The problem with attempting to widen your reading is that you force yourself to plough through an awful lot of rubbish. Rather like eating your greens, if you consulted your soul the sincerity of your distaste would not be in doubt, yet you struggle on, telling yourself that it is Doing You Good.
There is a cheerful aspect to this abnegation of will however: it is the feeling of freedom and joy you have when you cast aside acid drivel like Bruno Schulz’s Sanatorium Under the Sign of the Hour Glass (more of which another day) and decide that you will read another locked room mystery by John Dickson Carr.
In fact, even after reading something completely and unexpectedly wonderful like Antal Szerb’s Journey by Moonlight (more of which another day), you might find yourself rubbing your hands cheerfully and, perhaps with a slightly guilty twinge… reaching for the Dickson Carr.
One the writers from the golden era of detective stories, he has become for me a minor obsession. It got to the stage last year where I became horrified at the rapidity with which I was flying through his books; soon there would be none left, I exclaimed: I needed to ration myself. Yet, like a backsliding drug addict, there I would be the next day, pretending that I was amongst the Cs and Ds in the library because I fancied a stroll, a change of scene, a breath of fre… what’s this? The Case of the Constant Suicides? Interesting. Might as well get it out now, shame to put it back on the shelf – that sort of thing.

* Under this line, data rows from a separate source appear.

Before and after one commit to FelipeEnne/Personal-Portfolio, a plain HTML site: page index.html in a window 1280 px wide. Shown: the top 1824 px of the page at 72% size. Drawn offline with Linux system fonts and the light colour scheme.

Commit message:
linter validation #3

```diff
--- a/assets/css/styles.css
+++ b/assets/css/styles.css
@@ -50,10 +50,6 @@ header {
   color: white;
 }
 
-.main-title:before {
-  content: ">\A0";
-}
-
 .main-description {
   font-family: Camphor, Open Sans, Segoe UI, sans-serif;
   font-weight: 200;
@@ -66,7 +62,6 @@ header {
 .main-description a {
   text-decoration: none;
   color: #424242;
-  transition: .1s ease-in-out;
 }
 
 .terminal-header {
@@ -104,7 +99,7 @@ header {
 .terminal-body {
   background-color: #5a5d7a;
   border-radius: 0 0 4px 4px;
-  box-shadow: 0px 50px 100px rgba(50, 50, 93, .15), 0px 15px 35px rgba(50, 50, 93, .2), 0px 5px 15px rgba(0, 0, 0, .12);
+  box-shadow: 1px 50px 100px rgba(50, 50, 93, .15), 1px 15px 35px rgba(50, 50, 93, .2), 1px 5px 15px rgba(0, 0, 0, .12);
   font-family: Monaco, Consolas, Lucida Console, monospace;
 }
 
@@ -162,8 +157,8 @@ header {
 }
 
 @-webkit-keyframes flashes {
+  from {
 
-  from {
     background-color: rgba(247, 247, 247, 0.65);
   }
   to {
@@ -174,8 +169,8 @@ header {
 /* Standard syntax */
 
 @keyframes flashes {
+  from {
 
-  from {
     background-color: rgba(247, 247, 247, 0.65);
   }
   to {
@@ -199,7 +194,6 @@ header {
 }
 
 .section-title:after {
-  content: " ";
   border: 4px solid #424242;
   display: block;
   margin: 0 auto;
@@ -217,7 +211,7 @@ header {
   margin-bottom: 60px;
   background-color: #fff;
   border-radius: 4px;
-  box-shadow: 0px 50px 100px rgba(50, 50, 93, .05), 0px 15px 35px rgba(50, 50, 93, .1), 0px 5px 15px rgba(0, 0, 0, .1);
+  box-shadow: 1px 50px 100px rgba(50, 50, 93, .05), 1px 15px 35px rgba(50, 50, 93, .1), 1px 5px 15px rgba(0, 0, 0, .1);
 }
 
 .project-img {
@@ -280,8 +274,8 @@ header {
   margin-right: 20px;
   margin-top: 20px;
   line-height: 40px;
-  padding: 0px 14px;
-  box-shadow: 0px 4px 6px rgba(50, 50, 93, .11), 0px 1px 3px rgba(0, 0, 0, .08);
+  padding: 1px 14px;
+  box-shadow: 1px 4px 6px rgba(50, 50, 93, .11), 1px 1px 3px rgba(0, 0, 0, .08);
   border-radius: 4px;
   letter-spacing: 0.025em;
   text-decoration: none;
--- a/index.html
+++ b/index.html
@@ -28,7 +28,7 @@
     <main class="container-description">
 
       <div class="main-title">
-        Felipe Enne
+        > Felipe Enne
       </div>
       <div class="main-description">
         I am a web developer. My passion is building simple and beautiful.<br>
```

Then I’d take it home and put it (not very far) aside and tell myself sternly that I was currently reading Locke on perception and the chain of being or Ehrenpreis on Swift, hardly arduous in themslves, in fact perfectly enjoyable, and that I would never finish them if I could so easily be tempted to throw aside their profounder pleasures at the first come hither glimpse of a flighty, gaudily bedecked crime and detection novel…
Of course, all was lost the moment the second I had read one of the irresistable titles: The Hollow Man, The Ten Teacups, Murder in the Submarine Zone, The Blind Barber, The Burning Court, He Who Whispers, The Reader is Warned, Death in Five Boxes, Hags Nook, The Man Who Could Not Shudder…
Poetry, sheer irresistable poetry.
I would then tell myself that I would only read a chapter a night at most, in order to draw out the pleasure – like Charlie with his chocolate bar – before shamelessly devouring it whole at one sitting, cramped up uncomfortably on one elbow in bed, scorching the corners of the pages with hasty fingertips, only turning the last of them, its words barely registering, as the first birds began their petulantly early squawking.